MATERIAL TO PROCESS:
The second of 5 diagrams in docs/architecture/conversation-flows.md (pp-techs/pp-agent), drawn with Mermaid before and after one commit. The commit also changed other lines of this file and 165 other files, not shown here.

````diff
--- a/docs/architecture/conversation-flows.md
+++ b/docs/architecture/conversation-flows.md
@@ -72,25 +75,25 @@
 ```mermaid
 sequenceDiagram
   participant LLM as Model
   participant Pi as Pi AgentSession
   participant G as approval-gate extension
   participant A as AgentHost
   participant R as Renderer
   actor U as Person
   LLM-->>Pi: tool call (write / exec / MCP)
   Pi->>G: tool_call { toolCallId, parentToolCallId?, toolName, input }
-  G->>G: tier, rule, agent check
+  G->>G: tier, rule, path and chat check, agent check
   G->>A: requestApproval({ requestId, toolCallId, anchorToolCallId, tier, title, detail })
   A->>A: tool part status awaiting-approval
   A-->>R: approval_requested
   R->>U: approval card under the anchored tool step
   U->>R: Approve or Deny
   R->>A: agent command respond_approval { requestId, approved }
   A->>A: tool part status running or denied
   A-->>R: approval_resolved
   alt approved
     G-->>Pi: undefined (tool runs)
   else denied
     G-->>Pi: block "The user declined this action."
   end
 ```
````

YOUR INSTRUCTIONS:
Line by line, reproduce the material exactly.

EXERCISE ANSWER:
The second of 5 diagrams in docs/architecture/conversation-flows.md (pp-techs/pp-agent), drawn with Mermaid before and after one commit. The commit also changed other lines of this file and 165 other files, not shown here.

````diff
--- a/docs/architecture/conversation-flows.md
+++ b/docs/architecture/conversation-flows.md
@@ -72,25 +75,25 @@
 ```mermaid
 sequenceDiagram
   participant LLM as Model
   participant Pi as Pi AgentSession
   participant G as approval-gate extension
   participant A as AgentHost
   participant R as Renderer
   actor U as Person
   LLM-->>Pi: tool call (write / exec / MCP)
   Pi->>G: tool_call { toolCallId, parentToolCallId?, toolName, input }
-  G->>G: tier, rule, agent check
+  G->>G: tier, rule, path and chat check, agent check
   G->>A: requestApproval({ requestId, toolCallId, anchorToolCallId, tier, title, detail })
   A->>A: tool part status awaiting-approval
   A-->>R: approval_requested
   R->>U: approval card under the anchored tool step
   U->>R: Approve or Deny
   R->>A: agent command respond_approval { requestId, approved }
   A->>A: tool part status running or denied
   A-->>R: approval_resolved
   alt approved
     G-->>Pi: undefined (tool runs)
   else denied
     G-->>Pi: block "The user declined this action."
   end
 ```
````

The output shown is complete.